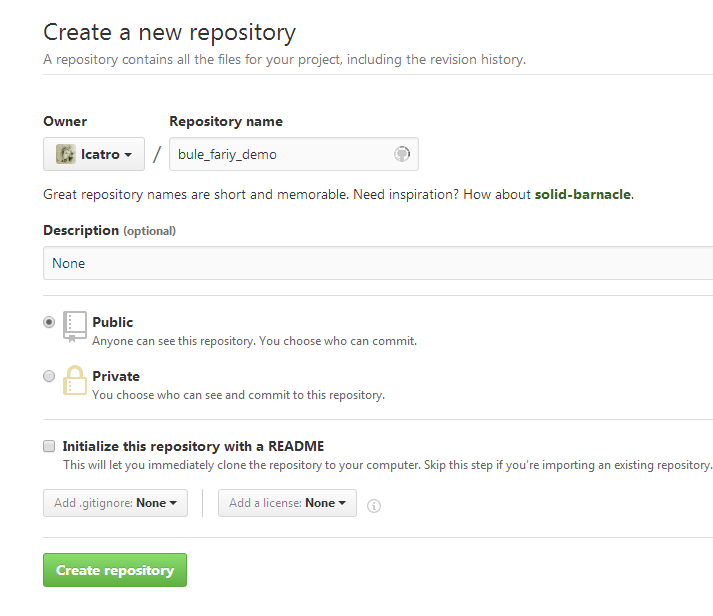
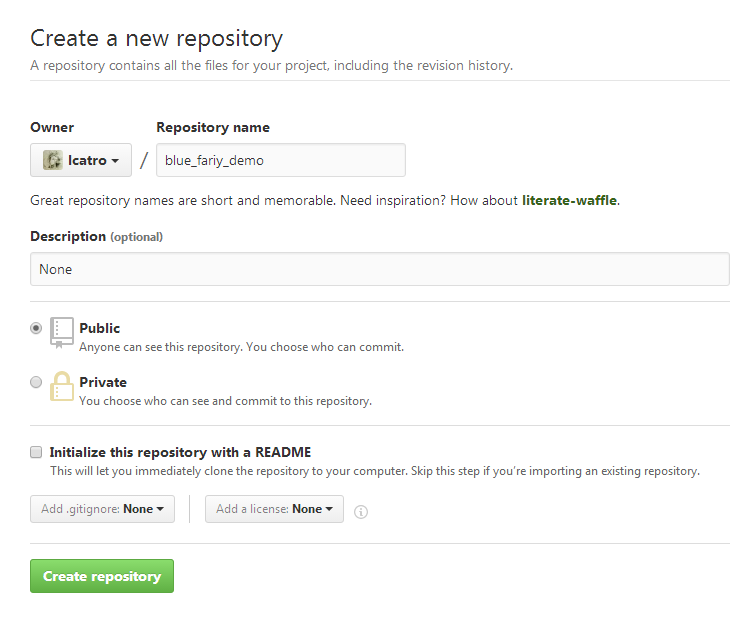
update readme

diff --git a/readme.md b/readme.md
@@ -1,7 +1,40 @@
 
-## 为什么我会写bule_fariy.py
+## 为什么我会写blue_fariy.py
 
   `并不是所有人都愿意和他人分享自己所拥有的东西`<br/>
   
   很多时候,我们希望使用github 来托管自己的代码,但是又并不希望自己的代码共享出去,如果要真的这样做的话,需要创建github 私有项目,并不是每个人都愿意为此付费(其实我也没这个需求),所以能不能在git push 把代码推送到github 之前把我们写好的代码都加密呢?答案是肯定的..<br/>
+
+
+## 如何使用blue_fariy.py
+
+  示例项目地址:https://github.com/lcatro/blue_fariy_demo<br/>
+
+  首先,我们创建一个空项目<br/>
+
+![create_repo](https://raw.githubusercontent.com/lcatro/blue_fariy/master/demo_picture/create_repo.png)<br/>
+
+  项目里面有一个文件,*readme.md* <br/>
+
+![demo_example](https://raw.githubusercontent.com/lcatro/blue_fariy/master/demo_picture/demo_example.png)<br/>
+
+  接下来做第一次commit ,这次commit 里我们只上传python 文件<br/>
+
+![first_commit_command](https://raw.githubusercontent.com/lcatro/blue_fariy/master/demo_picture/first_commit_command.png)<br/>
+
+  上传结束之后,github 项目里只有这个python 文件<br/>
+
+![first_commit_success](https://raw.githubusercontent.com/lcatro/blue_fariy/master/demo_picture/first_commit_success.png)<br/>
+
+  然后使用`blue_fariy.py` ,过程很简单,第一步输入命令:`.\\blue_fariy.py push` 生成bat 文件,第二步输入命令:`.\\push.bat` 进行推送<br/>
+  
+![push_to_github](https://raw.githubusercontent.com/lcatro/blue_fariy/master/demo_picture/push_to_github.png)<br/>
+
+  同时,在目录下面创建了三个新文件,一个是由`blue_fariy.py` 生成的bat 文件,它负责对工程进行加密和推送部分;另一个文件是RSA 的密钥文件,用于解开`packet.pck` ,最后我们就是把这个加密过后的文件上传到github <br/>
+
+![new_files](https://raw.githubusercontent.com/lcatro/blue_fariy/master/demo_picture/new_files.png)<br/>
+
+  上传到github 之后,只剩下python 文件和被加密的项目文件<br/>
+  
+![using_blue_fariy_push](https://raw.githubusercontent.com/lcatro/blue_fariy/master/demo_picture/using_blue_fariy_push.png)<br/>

:::::

● **Work to complete**
Without including the pictures, return each record above exactly as it stands.

● **Output of the task**
update readme

diff --git a/readme.md b/readme.md
@@ -1,7 +1,40 @@
 
-## 为什么我会写bule_fariy.py
+## 为什么我会写blue_fariy.py
 
   `并不是所有人都愿意和他人分享自己所拥有的东西`<br/>
   
   很多时候,我们希望使用github 来托管自己的代码,但是又并不希望自己的代码共享出去,如果要真的这样做的话,需要创建github 私有项目,并不是每个人都愿意为此付费(其实我也没这个需求),所以能不能在git push 把代码推送到github 之前把我们写好的代码都加密呢?答案是肯定的..<br/>
+
+
+## 如何使用blue_fariy.py
+
+  示例项目地址:https://github.com/lcatro/blue_fariy_demo<br/>
+
+  首先,我们创建一个空项目<br/>
+
+![create_repo](https://raw.githubusercontent.com/lcatro/blue_fariy/master/demo_picture/create_repo.png)<br/>
+
+  项目里面有一个文件,*readme.md* <br/>
+
+![demo_example](https://raw.githubusercontent.com/lcatro/blue_fariy/master/demo_picture/demo_example.png)<br/>
+
+  接下来做第一次commit ,这次commit 里我们只上传python 文件<br/>
+
+![first_commit_command](https://raw.githubusercontent.com/lcatro/blue_fariy/master/demo_picture/first_commit_command.png)<br/>
+
+  上传结束之后,github 项目里只有这个python 文件<br/>
+
+![first_commit_success](https://raw.githubusercontent.com/lcatro/blue_fariy/master/demo_picture/first_commit_success.png)<br/>
+
+  然后使用`blue_fariy.py` ,过程很简单,第一步输入命令:`.\\blue_fariy.py push` 生成bat 文件,第二步输入命令:`.\\push.bat` 进行推送<br/>
+  
+![push_to_github](https://raw.githubusercontent.com/lcatro/blue_fariy/master/demo_picture/push_to_github.png)<br/>
+
+  同时,在目录下面创建了三个新文件,一个是由`blue_fariy.py` 生成的bat 文件,它负责对工程进行加密和推送部分;另一个文件是RSA 的密钥文件,用于解开`packet.pck` ,最后我们就是把这个加密过后的文件上传到github <br/>
+
+![new_files](https://raw.githubusercontent.com/lcatro/blue_fariy/master/demo_picture/new_files.png)<br/>
+
+  上传到github 之后,只剩下python 文件和被加密的项目文件<br/>
+  
+![using_blue_fariy_push](https://raw.githubusercontent.com/lcatro/blue_fariy/master/demo_picture/using_blue_fariy_push.png)<br/>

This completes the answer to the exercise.